For example, suppose one of your family values is to treat guests well – with politeness and generosity. In that case, if your child has a play date and gets into a conflict with his/her friend about sharing or who gets first choice, you know exactly what your position will be. The guest gets first choice of what to play with or which piece of cake. Now, as in all cases, this depends somewhat on the context. If you have a very young child or a child who has particular difficulties with sharing, for example, you will want to prepare for the play date by putting away special toys that could generate extreme proprietary reactions. However, there is no argument. If your child tries to argue, you simply respond, “In our family, that is the way we treat guests.”
The child may object, but you do not have to explain or elaborate. That is that. Now, let me be clear. I am not advocating the enforcement of rules in a rigid authoritarian manner, so that children cannot register their complaints or different perspectives on the matter. There are plenty of other opportunities to discuss these issues with children and many chances to listen to children’s objections or alternative points of view. What I am suggesting that one way for caregivers to avoid a struggle while trying to set a limit is to use family values as a basis for their decision.

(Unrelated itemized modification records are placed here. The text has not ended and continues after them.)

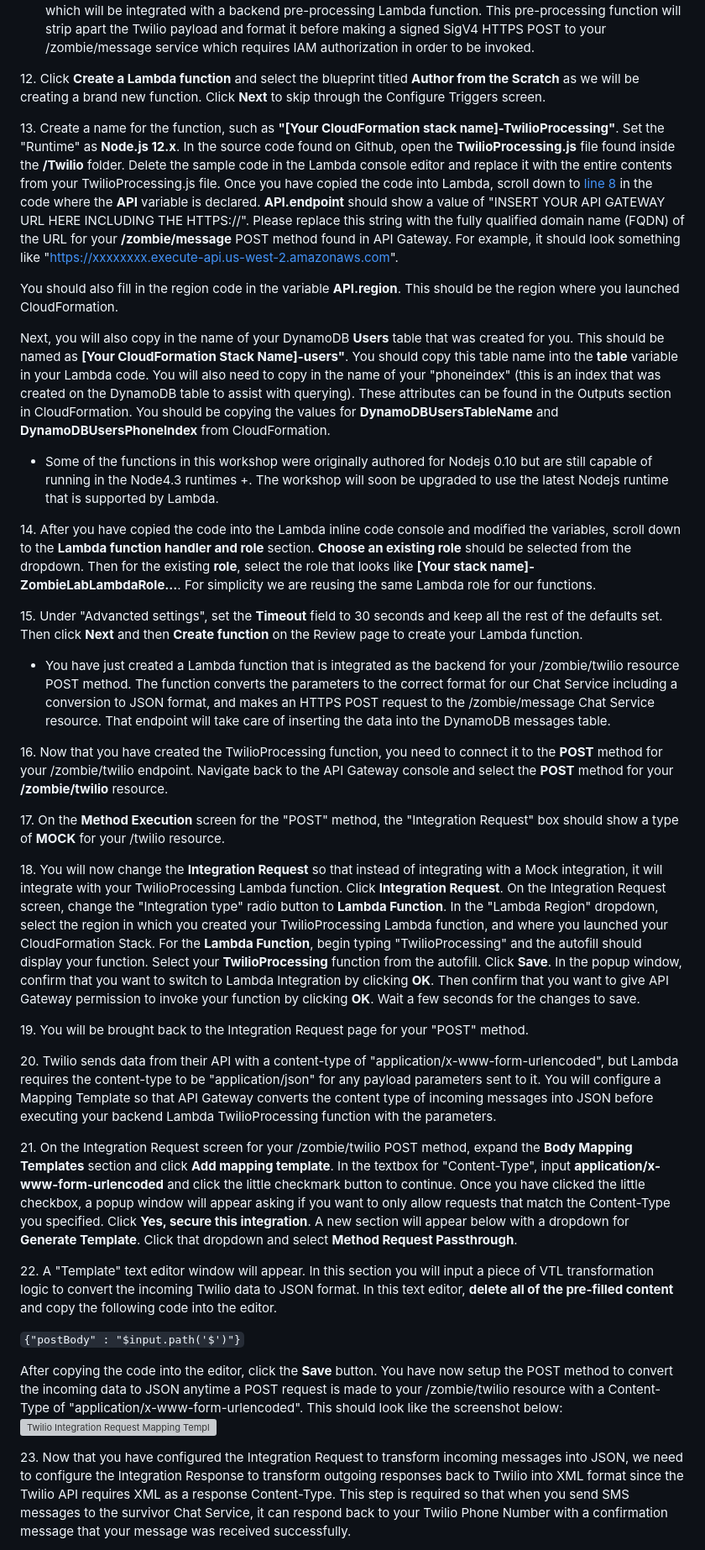
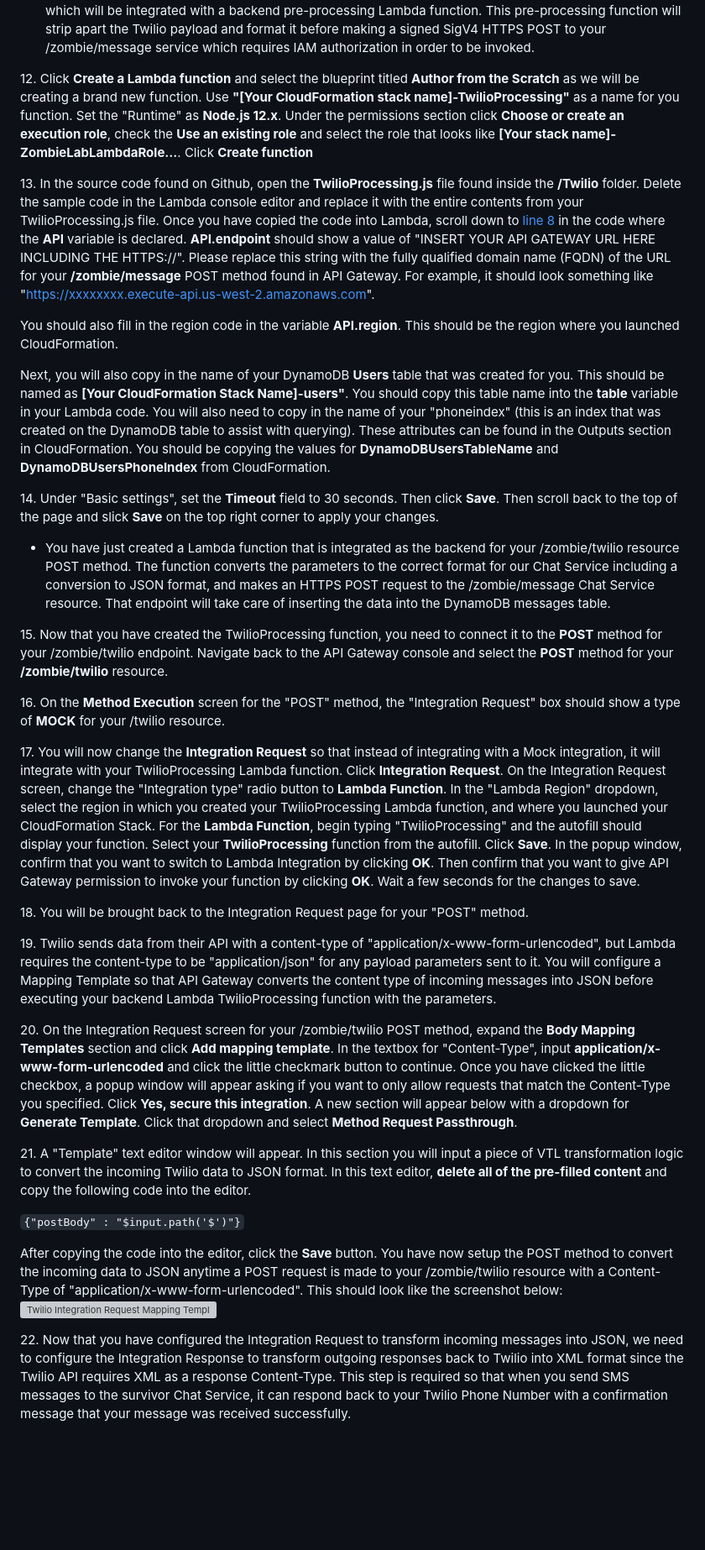
Before and after one commit to shchodro/serverless-workshop, a Markdown page: README.md, the part around the change printed below. Shown: that part at 84% size. GitHub-like rendering; blank space fills up the shorter version; grey boxes are pictures that could not be loaded.

Commit message:
Wording and examples fixed

````diff
--- a/README.md
+++ b/README.md
@@ -373,40 +373,36 @@ If you have an international mobile device, you can still do this lab. When regi
 
 * As you'll see throughout this workshop, we will leverage separate Lambda functions to pre-process data before sending standardized/formatted requests to the /zombie/message resource. This allows us to-reuse the existing DynamoDB logic sitting behind the /zombie/message resource rather than writing multiple separate functions that all interact with DynamoDB individually. As messages come in to your Twilio number, the Twilio webhook forwards them with HTTP POST requests to your /zombie/twilio resource, which will be integrated with a backend pre-processing Lambda function. This pre-processing function will strip apart the Twilio payload and format it before making a signed SigV4 HTTPS POST to your /zombie/message service which requires IAM authorization in order to be invoked.
 
-12\. Click **Create a Lambda function** and select the blueprint titled **Author from the Scratch** as we will be creating a brand new function. Click **Next** to skip through the Configure Triggers screen.
+12\. Click **Create a Lambda function** and select the blueprint titled **Author from the Scratch** as we will be creating a brand new function. Use **"[Your CloudFormation stack name]-TwilioProcessing"** as a name for you function. Set the "Runtime" as **Node.js 12.x**. Under the permissions section click **Choose or create an execution role**, check the **Use an existing role** and select the role that looks like **[Your stack name]-ZombieLabLambdaRole...**. Click **Create function**
 
-13\. Create a name for the function, such as **"[Your CloudFormation stack name]-TwilioProcessing"**. Set the "Runtime" as **Node.js 12.x**. In the source code found on Github, open the **TwilioProcessing.js** file found inside the **/Twilio** folder. Delete the sample code in the Lambda console editor and replace it with the entire contents from your TwilioProcessing.js file. Once you have copied the code into Lambda, scroll down to [line 8](/Twilio/TwilioProcessing.js#L8) in the code where the **API** variable is declared. **API.endpoint** should show a value of "INSERT YOUR API GATEWAY URL HERE INCLUDING THE HTTPS://". Please replace this string with the fully qualified domain name (FQDN) of the URL for your **/zombie/message** POST method found in API Gateway. For example, it should look something like "https://xxxxxxxx.execute-api.us-west-2.amazonaws.com".
+13\. In the source code found on Github, open the **TwilioProcessing.js** file found inside the **/Twilio** folder. Delete the sample code in the Lambda console editor and replace it with the entire contents from your TwilioProcessing.js file. Once you have copied the code into Lambda, scroll down to [line 8](/Twilio/TwilioProcessing.js#L8) in the code where the **API** variable is declared. **API.endpoint** should show a value of "INSERT YOUR API GATEWAY URL HERE INCLUDING THE HTTPS://". Please replace this string with the fully qualified domain name (FQDN) of the URL for your **/zombie/message** POST method found in API Gateway. For example, it should look something like "https://xxxxxxxx.execute-api.us-west-2.amazonaws.com".
 
 You should also fill in the region code in the variable **API.region**. This should be the region where you launched CloudFormation.
 
 Next, you will also copy in the name of your DynamoDB **Users** table that was created for you. This should be named as **[Your CloudFormation Stack Name]-users"**. You should copy this table name into the **table** variable in your Lambda code. You will also need to copy in the name of your "phoneindex" (this is an index that was created on the DynamoDB table to assist with querying). These attributes can be found in the Outputs section in CloudFormation. You should be copying the values for **DynamoDBUsersTableName** and **DynamoDBUsersPhoneIndex** from CloudFormation.
 
-* Some of the functions in this workshop were originally authored for Nodejs 0.10 but are still capable of running in the Node4.3 runtimes +. The workshop will soon be upgraded to use the latest Nodejs runtime that is supported by Lambda.
-
-14\. After you have copied the code into the Lambda inline code console and modified the variables, scroll down to the **Lambda function handler and role** section. **Choose an existing role** should be selected from the dropdown. Then for the existing **role**, select the role that looks like **[Your stack name]-ZombieLabLambdaRole...**. For simplicity we are reusing the same Lambda role for our functions.
-
-15\. Under "Advancted settings", set the **Timeout** field to 30 seconds and keep all the rest of the defaults set. Then click **Next** and then **Create function** on the Review page to create your Lambda function.
+14\. Under "Basic settings", set the **Timeout** field to 30 seconds. Then click **Save**. Then scroll back to the top of the page and slick **Save** on the top right corner to apply your changes.
 
 * You have just created a Lambda function that is integrated as the backend for your /zombie/twilio resource POST method. The function converts the parameters to the correct format for our Chat Service including a conversion to JSON format, and makes an HTTPS POST request to the /zombie/message Chat Service resource. That endpoint will take care of inserting the data into the DynamoDB messages table.
 
-16\. Now that you have created the TwilioProcessing function, you need to connect it to the **POST** method for your /zombie/twilio endpoint. Navigate back to the API Gateway console and select the **POST** method for your **/zombie/twilio** resource.
+15\. Now that you have created the TwilioProcessing function, you need to connect it to the **POST** method for your /zombie/twilio endpoint. Navigate back to the API Gateway console and select the **POST** method for your **/zombie/twilio** resource.
 
-17\. On the **Method Execution** screen for the "POST" method, the "Integration Request" box should show a type of **MOCK** for your /twilio resource.
+16\. On the **Method Execution** screen for the "POST" method, the "Integration Request" box should show a type of **MOCK** for your /twilio resource.
 
-18\. You will now change the **Integration Request** so that instead of integrating with a Mock integration, it will integrate with your TwilioProcessing Lambda function. Click **Integration Request**. On the Integration Request screen, change the "Integration type" radio button to **Lambda Function**. In the "Lambda Region" dropdown, select the region in which you created your TwilioProcessing Lambda function, and where you launched your CloudFormation Stack. For the **Lambda Function**, begin typing "TwilioProcessing" and the autofill should display your function. Select your **TwilioProcessing** function from the autofill. Click **Save**. In the popup window, confirm that you want to switch to Lambda Integration by clicking **OK**. Then confirm that you want to give API Gateway permission to invoke your function by clicking **OK**. Wait a few seconds for the changes to save.
+17\. You will now change the **Integration Request** so that instead of integrating with a Mock integration, it will integrate with your TwilioProcessing Lambda function. Click **Integration Request**. On the Integration Request screen, change the "Integration type" radio button to **Lambda Function**. In the "Lambda Region" dropdown, select the region in which you created your TwilioProcessing Lambda function, and where you launched your CloudFormation Stack. For the **Lambda Function**, begin typing "TwilioProcessing" and the autofill should display your function. Select your **TwilioProcessing** function from the autofill. Click **Save**. In the popup window, confirm that you want to switch to Lambda Integration by clicking **OK**. Then confirm that you want to give API Gateway permission to invoke your function by clicking **OK**. Wait a few seconds for the changes to save.
 
-19\. You will be brought back to the Integration Request page for your "POST" method.
+18\. You will be brought back to the Integration Request page for your "POST" method.
 
-20\. Twilio sends data from their API with a content-type of "application/x-www-form-urlencoded", but Lambda requires the content-type to be "application/json" for any payload parameters sent to it. You will configure a Mapping Template so that API Gateway converts the content type of incoming messages into JSON before executing your backend Lambda TwilioProcessing function with the parameters.
+19\. Twilio sends data from their API with a content-type of "application/x-www-form-urlencoded", but Lambda requires the content-type to be "application/json" for any payload parameters sent to it. You will configure a Mapping Template so that API Gateway converts the content type of incoming messages into JSON before executing your backend Lambda TwilioProcessing function with the parameters.
 
-21\. On the Integration Request screen for your /zombie/twilio POST method, expand the **Body Mapping Templates** section and click **Add mapping template**. In the textbox for "Content-Type", input **application/x-www-form-urlencoded** and click the little checkmark button to continue. Once you have clicked the little checkbox, a popup window will appear asking if you want to only allow requests that match the Content-Type you specified. Click **Yes, secure this integration**. A new section will appear below with a dropdown for **Generate Template**. Click that dropdown and select **Method Request Passthrough**.
+20\. On the Integration Request screen for your /zombie/twilio POST method, expand the **Body Mapping Templates** section and click **Add mapping template**. In the textbox for "Content-Type", input **application/x-www-form-urlencoded** and click the little checkmark button to continue. Once you have clicked the little checkbox, a popup window will appear asking if you want to only allow requests that match the Content-Type you specified. Click **Yes, secure this integration**. A new section will appear below with a dropdown for **Generate Template**. Click that dropdown and select **Method Request Passthrough**.
 
-22\. A "Template" text editor window will appear. In this section you will input a piece of VTL transformation logic to convert the incoming Twilio data to JSON format. In this text editor, **delete all of the pre-filled content** and copy the following code into the editor.
+21\. A "Template" text editor window will appear. In this section you will input a piece of VTL transformation logic to convert the incoming Twilio data to JSON format. In this text editor, **delete all of the pre-filled content** and copy the following code into the editor.
 
 ```{"postBody" : "$input.path('$')"}```
 
 After copying the code into the editor, click the **Save** button. You have now setup the POST method to convert the incoming data to JSON anytime a POST request is made to your /zombie/twilio resource with a Content-Type of "application/x-www-form-urlencoded". This should look like the screenshot below:
 ![Twilio Integration Request Mapping Template](/Images/Twilio-Step22.png)
 
-23\. Now that you have configured the Integration Request to transform incoming messages into JSON, we need to configure the Integration Response to transform outgoing responses back to Twilio into XML format since the Twilio API requires XML as a response Content-Type. This step is required so that when you send SMS messages to the survivor Chat Service, it can respond back to your Twilio Phone Number with a confirmation message that your message was received successfully.
+22\. Now that you have configured the Integration Request to transform incoming messages into JSON, we need to configure the Integration Response to transform outgoing responses back to Twilio into XML format since the Twilio API requires XML as a response Content-Type. This step is required so that when you send SMS messages to the survivor Chat Service, it can respond back to your Twilio Phone Number with a confirmation message that your message was received successfully.
 
````
Also changed, not shown: other parts of README.md (+58 -63 lines), Images/Cognito_Step10.jpg, Images/Search-Kibana-1.png (added), Images/Search-Kibana-2.png (added), Images/Search-Kibana-3.png (added), 2 other files.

Another time family values comes up is when siblings fight among themselves. If kindness and tolerance of differences is a value of your family (I am including children’s homes as “families”) you can also use those values to support your position in relation to the sibling conflict. If one child is criticizing the other, you can say simply, “In our family, we do not judge other people.” Or, “In our family, we do not talk to other people like that.” Sometimes, following that pronouncement, those words are enough. Other times, you have to take subsequent action, such as separating the two children or giving one or both of them a consequence.
The concept of family values is not a magic bullet, but it is important. That is because caregivers not infrequently become confused or ambivalent when challenged by the child. For example, “Why should Susie get to play with my new game when I want to go bike riding?” If the child is very persuasive or good as pressing his advantage, the caregiver might start to confuse considerations about the type of activity or the general issue of fairness with the main question – who should choose. In that case, the caregiver might hesitate, and that could lead to an argument. If, on the other hand, she has a simple rule to follow that supports her basic beliefs, she is clearer and more confident.The answer to this question might be something like, “I think you will have time to do both, but since Susie is your guest, we will play with the new game first.”
In another example, a child tells his sibling or playmate that he is stupid. The caregiver may say, “We don’t criticize others like that in our family (or home).” Even if the child who is criticizing does not retract the remark, the child who was criticized heard the caregiver pronounce the family values, and that is critically important.
In the next posting, I will talk about another issue in limit setting.